[User interface change data]
= Beginning of Section =

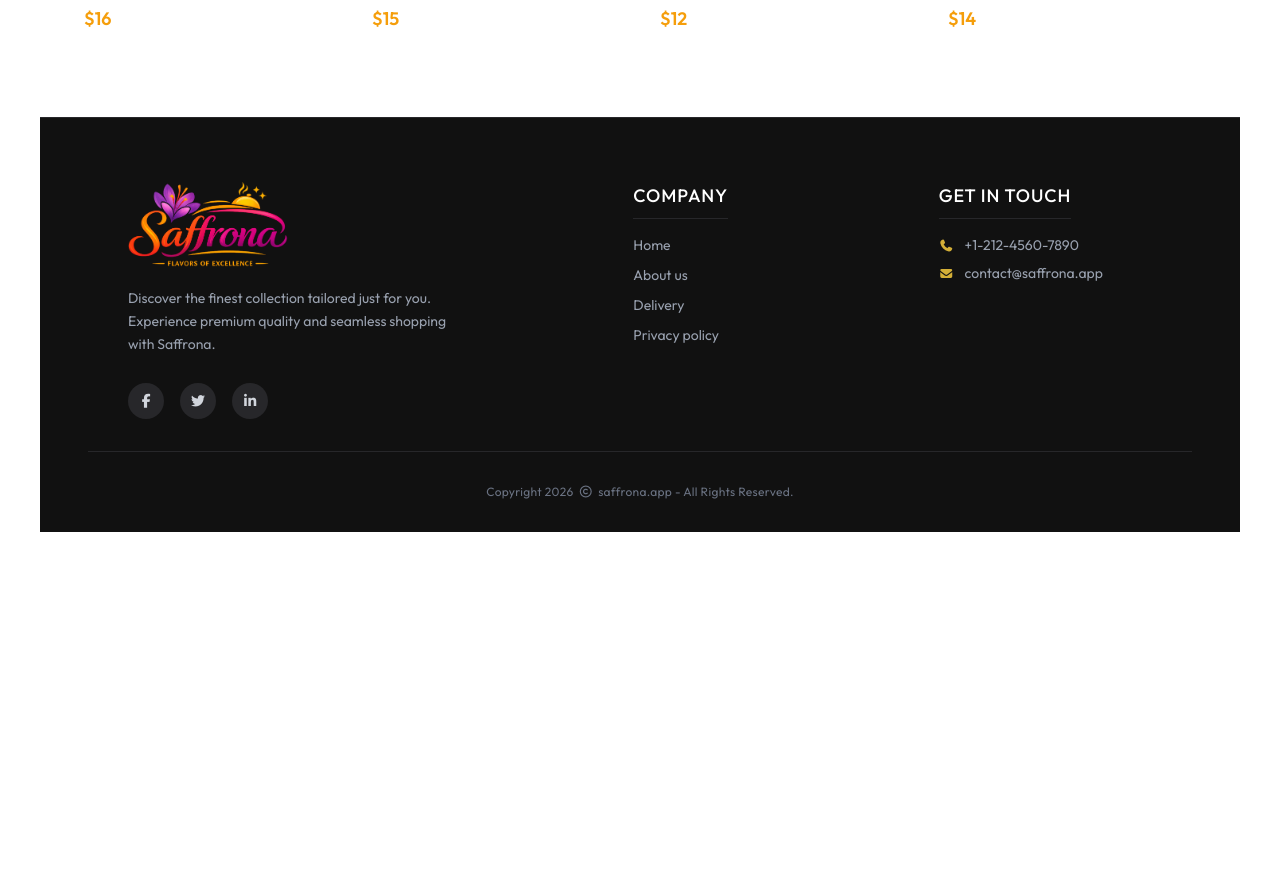
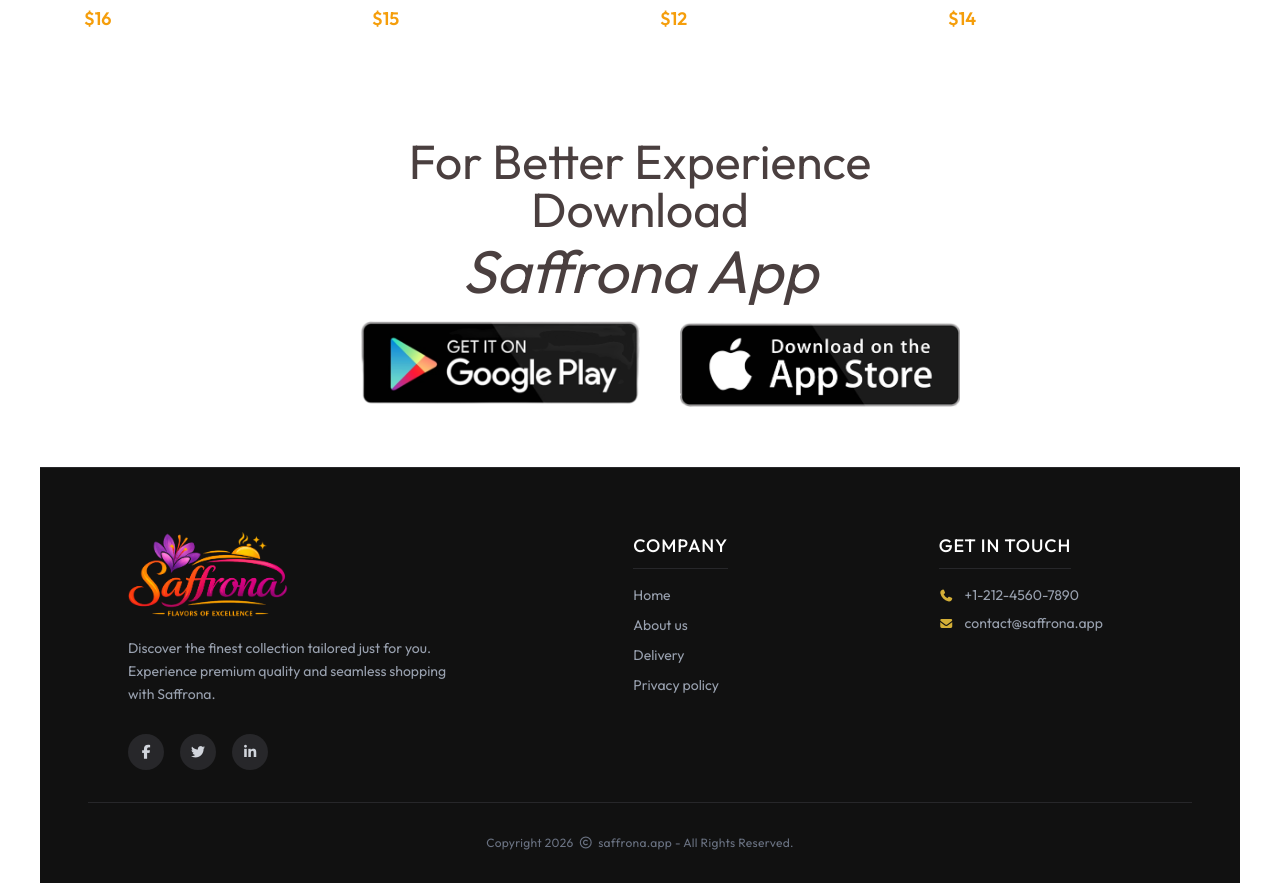
Before and after one commit to engr-sudiptto/Saffrona, a React (Vite) app: page / in a window 1280 px wide. Shown: the part 4160-5043 px from the top of the page. Before the commit the page ends 4692 px from the top, so only its background shows below. Built offline with nearby package versions, Linux system fonts and the light colour scheme.

Commit message:
feat: implement app download section

```diff
--- a/src/assets/assets.js
+++ b/src/assets/assets.js
@@ -38,9 +38,13 @@ import saffronaLogo from './saffrona_logo.png';
 import vag_salad from './vag_salad.jpg';
 import white_pasta from './white_pasta.jpg';
 import star from './star.png';
+import appStore from './appStore.png'
+import playStore from './playStore.png'
 
 // Exporting all images as an object
 export const assets = {
+  appStore,
+  playStore,
   cake,
   cake2,
   cake3,
--- /dev/null
+++ b/src/components/AppDownload.jsx
@@ -0,0 +1,23 @@
+import React from 'react'
+import { assets } from '../assets/assets'
+
+const AppDownload = () => {
+  return (
+    <div>
+      <div className='mt-5 w-full max-w-100 lg:max-w-150 m-auto lg:mt-20'>
+        <h2 className="text-3xl text-center text-[#4a3f3f] lg:text-5xl">
+          For Better Experience Download
+        </h2>
+        <h3 className="text-4xl text-center italic font-semibold text-[#4a3f3f] mt-2 mb-5 lg:text-6xl lg:font-normal">
+          Saffrona App
+        </h3>
+        <div className='flex gap-3 sm:gap-5 lg:gap-10 px-5'>
+          <img className='w-[50%] hover:scale-105 transition-all duration-200 cursor-pointer' src={assets.playStore} />
+          <img className='w-[50%] hover:scale-105 transition-all duration-200 cursor-pointer' src={assets.appStore} />
+        </div>
+      </div>
+    </div>
+  );
+}
+
+export default AppDownload
--- a/src/pages/Home.jsx
+++ b/src/pages/Home.jsx
@@ -3,6 +3,7 @@ import Navbar from '../components/Navbar'
 import Header from '../components/Header'
 import ExploreMenu from '../components/ExploreMenu'
 import FoodDisplay from '../components/FoodDisplay'
+import AppDownload from '../components/AppDownload'
 
 const Home = () => {
   const [category, setCategory] = useState('All')
@@ -13,6 +14,7 @@ const Home = () => {
       <Header />
       <ExploreMenu category={category} setCategory={setCategory} />
       <FoodDisplay category={category} />
+      <AppDownload/>
     </div>
   );
 }
```
Also changed, not shown: src/assets/appStore.png (added), src/assets/playStore.png (added).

= End of Section =

Write every record out again exactly as written. Pictures don't belong in the copy.

Before and after one commit to engr-sudiptto/Saffrona, a React (Vite) app: page / in a window 1280 px wide. Shown: the part 4160-5043 px from the top of the page. Before the commit the page ends 4692 px from the top, so only its background shows below. Built offline with nearby package versions, Linux system fonts and the light colour scheme.

Commit message:
feat: implement app download section

```diff
--- a/src/assets/assets.js
+++ b/src/assets/assets.js
@@ -38,9 +38,13 @@ import saffronaLogo from './saffrona_logo.png';
 import vag_salad from './vag_salad.jpg';
 import white_pasta from './white_pasta.jpg';
 import star from './star.png';
+import appStore from './appStore.png'
+import playStore from './playStore.png'
 
 // Exporting all images as an object
 export const assets = {
+  appStore,
+  playStore,
   cake,
   cake2,
   cake3,
--- /dev/null
+++ b/src/components/AppDownload.jsx
@@ -0,0 +1,23 @@
+import React from 'react'
+import { assets } from '../assets/assets'
+
+const AppDownload = () => {
+  return (
+    <div>
+      <div className='mt-5 w-full max-w-100 lg:max-w-150 m-auto lg:mt-20'>
+        <h2 className="text-3xl text-center text-[#4a3f3f] lg:text-5xl">
+          For Better Experience Download
+        </h2>
+        <h3 className="text-4xl text-center italic font-semibold text-[#4a3f3f] mt-2 mb-5 lg:text-6xl lg:font-normal">
+          Saffrona App
+        </h3>
+        <div className='flex gap-3 sm:gap-5 lg:gap-10 px-5'>
+          <img className='w-[50%] hover:scale-105 transition-all duration-200 cursor-pointer' src={assets.playStore} />
+          <img className='w-[50%] hover:scale-105 transition-all duration-200 cursor-pointer' src={assets.appStore} />
+        </div>
+      </div>
+    </div>
+  );
+}
+
+export default AppDownload
--- a/src/pages/Home.jsx
+++ b/src/pages/Home.jsx
@@ -3,6 +3,7 @@ import Navbar from '../components/Navbar'
 import Header from '../components/Header'
 import ExploreMenu from '../components/ExploreMenu'
 import FoodDisplay from '../components/FoodDisplay'
+import AppDownload from '../components/AppDownload'
 
 const Home = () => {
   const [category, setCategory] = useState('All')
@@ -13,6 +14,7 @@ const Home = () => {
       <Header />
       <ExploreMenu category={category} setCategory={setCategory} />
       <FoodDisplay category={category} />
+      <AppDownload/>
     </div>
   );
 }
```
Also changed, not shown: src/assets/appStore.png (added), src/assets/playStore.png (added).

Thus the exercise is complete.